_Work item_
Could you filter the listing for lines with the word "height" and return them?

Records shown below:

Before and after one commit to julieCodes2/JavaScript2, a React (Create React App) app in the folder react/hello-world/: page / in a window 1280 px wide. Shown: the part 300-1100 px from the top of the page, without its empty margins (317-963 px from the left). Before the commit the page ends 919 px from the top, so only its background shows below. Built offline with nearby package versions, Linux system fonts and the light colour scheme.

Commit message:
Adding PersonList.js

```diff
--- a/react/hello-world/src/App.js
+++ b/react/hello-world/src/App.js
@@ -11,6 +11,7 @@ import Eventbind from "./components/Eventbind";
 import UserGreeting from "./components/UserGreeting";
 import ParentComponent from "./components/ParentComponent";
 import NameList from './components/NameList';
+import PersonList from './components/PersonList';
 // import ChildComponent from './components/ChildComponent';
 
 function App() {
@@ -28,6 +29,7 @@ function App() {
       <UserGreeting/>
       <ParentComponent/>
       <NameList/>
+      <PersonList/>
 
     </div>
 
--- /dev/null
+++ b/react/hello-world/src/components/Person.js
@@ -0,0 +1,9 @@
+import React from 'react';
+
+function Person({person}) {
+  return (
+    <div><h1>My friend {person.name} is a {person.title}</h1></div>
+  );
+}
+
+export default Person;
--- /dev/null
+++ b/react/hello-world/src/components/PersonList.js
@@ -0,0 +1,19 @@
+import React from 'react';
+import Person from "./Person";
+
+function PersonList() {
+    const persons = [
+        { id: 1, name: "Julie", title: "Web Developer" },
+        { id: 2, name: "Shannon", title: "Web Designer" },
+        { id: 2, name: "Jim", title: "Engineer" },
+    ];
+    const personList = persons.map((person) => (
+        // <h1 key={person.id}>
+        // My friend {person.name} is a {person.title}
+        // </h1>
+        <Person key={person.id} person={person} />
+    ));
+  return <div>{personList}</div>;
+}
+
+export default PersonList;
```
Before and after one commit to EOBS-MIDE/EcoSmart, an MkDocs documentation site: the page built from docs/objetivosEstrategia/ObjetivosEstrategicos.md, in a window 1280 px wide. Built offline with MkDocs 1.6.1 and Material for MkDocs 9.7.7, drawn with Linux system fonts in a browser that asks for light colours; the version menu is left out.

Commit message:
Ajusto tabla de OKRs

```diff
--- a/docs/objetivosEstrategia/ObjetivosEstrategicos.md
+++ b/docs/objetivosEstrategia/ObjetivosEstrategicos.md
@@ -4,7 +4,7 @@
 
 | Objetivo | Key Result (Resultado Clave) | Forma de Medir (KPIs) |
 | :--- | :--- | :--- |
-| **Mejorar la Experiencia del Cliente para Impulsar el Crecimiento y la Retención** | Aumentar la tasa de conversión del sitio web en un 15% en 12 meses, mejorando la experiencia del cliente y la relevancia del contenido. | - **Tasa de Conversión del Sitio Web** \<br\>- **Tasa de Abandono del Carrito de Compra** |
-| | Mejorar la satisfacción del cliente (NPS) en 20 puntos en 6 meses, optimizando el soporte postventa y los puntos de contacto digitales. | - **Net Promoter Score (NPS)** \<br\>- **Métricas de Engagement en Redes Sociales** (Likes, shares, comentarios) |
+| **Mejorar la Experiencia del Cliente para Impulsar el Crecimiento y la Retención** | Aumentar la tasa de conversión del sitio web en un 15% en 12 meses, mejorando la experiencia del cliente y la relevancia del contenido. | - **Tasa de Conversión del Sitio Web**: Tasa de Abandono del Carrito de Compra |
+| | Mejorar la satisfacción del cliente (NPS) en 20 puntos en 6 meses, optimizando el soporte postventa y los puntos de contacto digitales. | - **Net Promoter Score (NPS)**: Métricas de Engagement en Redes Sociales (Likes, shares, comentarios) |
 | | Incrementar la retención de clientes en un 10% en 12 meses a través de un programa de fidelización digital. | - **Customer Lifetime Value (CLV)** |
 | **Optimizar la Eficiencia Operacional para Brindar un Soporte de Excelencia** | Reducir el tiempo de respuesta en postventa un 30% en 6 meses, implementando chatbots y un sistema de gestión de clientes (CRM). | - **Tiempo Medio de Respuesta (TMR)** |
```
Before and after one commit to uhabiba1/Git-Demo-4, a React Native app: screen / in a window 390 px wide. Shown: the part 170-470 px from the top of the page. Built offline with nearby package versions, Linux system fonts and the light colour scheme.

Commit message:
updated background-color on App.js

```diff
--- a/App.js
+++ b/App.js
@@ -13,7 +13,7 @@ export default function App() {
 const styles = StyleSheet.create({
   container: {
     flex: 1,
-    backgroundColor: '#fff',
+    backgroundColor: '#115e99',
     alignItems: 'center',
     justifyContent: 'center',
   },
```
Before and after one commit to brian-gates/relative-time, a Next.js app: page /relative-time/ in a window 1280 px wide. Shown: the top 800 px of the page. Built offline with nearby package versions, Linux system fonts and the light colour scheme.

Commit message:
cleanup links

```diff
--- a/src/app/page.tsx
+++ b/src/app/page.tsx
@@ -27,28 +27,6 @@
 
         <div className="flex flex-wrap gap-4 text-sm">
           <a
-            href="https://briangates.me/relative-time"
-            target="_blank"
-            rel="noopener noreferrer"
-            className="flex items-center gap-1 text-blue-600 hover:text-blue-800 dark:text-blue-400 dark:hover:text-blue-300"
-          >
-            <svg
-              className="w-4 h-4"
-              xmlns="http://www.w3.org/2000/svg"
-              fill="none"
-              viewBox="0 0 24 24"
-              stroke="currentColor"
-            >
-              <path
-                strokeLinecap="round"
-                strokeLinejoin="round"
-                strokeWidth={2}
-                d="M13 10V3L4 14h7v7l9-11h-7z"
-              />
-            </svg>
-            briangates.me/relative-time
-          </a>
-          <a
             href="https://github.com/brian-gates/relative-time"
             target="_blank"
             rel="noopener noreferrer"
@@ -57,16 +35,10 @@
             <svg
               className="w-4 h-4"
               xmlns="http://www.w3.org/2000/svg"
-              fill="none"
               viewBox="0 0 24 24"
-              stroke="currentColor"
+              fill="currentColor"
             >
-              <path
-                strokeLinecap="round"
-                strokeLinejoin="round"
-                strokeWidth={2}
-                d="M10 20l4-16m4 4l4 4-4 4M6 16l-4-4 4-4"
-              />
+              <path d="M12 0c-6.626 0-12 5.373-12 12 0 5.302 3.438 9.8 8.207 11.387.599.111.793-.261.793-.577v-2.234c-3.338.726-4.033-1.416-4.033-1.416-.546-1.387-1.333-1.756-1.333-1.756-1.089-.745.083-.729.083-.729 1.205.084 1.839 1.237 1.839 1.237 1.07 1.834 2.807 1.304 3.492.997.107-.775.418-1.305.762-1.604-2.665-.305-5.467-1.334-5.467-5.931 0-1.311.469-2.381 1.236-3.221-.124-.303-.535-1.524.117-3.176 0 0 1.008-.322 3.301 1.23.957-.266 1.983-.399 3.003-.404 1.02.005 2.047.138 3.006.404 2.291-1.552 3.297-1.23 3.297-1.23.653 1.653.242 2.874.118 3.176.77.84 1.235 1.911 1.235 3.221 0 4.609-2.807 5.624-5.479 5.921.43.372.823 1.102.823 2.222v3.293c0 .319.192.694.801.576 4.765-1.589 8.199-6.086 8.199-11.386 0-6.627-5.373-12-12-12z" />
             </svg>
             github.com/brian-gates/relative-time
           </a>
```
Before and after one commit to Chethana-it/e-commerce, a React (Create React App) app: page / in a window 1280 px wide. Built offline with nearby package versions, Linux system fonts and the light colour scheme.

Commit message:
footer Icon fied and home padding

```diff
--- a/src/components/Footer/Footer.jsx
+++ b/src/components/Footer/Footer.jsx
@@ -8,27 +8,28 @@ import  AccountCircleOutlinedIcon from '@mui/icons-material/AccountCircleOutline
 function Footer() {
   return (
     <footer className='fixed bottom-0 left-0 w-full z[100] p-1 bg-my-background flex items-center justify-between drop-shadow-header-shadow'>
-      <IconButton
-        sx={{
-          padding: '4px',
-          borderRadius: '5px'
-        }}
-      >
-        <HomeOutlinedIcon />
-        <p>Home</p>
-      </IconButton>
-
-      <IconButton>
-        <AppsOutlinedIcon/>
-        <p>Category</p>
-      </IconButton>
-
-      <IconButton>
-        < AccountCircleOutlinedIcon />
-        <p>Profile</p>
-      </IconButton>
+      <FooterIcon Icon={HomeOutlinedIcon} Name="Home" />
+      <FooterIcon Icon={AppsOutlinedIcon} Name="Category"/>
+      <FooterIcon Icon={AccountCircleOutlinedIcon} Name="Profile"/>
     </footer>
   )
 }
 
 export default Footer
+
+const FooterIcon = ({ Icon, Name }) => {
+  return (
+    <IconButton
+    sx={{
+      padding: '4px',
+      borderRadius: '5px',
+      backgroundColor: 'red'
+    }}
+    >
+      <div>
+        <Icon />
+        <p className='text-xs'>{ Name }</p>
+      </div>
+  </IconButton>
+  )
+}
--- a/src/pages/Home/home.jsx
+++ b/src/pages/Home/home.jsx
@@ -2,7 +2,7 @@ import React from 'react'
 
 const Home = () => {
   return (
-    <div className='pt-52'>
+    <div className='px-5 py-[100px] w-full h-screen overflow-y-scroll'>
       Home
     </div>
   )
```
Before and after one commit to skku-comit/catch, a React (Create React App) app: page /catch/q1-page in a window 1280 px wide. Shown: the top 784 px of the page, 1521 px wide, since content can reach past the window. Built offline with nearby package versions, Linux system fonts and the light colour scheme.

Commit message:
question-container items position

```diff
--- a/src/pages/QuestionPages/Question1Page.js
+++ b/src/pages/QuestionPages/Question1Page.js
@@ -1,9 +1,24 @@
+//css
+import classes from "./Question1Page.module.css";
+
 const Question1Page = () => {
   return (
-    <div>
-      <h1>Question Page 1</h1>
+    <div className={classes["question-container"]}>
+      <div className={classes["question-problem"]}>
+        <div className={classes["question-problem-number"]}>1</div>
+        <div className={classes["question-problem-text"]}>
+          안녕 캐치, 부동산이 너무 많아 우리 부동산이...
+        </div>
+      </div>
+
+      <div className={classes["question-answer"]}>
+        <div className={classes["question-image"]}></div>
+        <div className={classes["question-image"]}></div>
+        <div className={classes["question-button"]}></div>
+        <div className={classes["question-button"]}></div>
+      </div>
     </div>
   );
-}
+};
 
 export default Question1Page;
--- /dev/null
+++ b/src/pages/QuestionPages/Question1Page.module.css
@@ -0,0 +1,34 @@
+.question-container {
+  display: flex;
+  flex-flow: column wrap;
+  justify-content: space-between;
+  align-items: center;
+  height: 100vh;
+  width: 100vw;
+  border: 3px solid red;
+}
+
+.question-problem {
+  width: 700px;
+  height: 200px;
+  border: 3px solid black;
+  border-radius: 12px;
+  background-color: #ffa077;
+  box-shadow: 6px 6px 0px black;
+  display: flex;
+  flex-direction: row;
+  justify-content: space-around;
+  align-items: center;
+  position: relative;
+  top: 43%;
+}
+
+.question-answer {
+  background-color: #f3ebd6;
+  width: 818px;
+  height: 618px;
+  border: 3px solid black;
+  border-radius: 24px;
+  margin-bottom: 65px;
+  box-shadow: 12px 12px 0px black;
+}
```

End of Records shown.

_Reply to the exercise_
+  height: 100vh;
+  height: 200px;
+  height: 618px;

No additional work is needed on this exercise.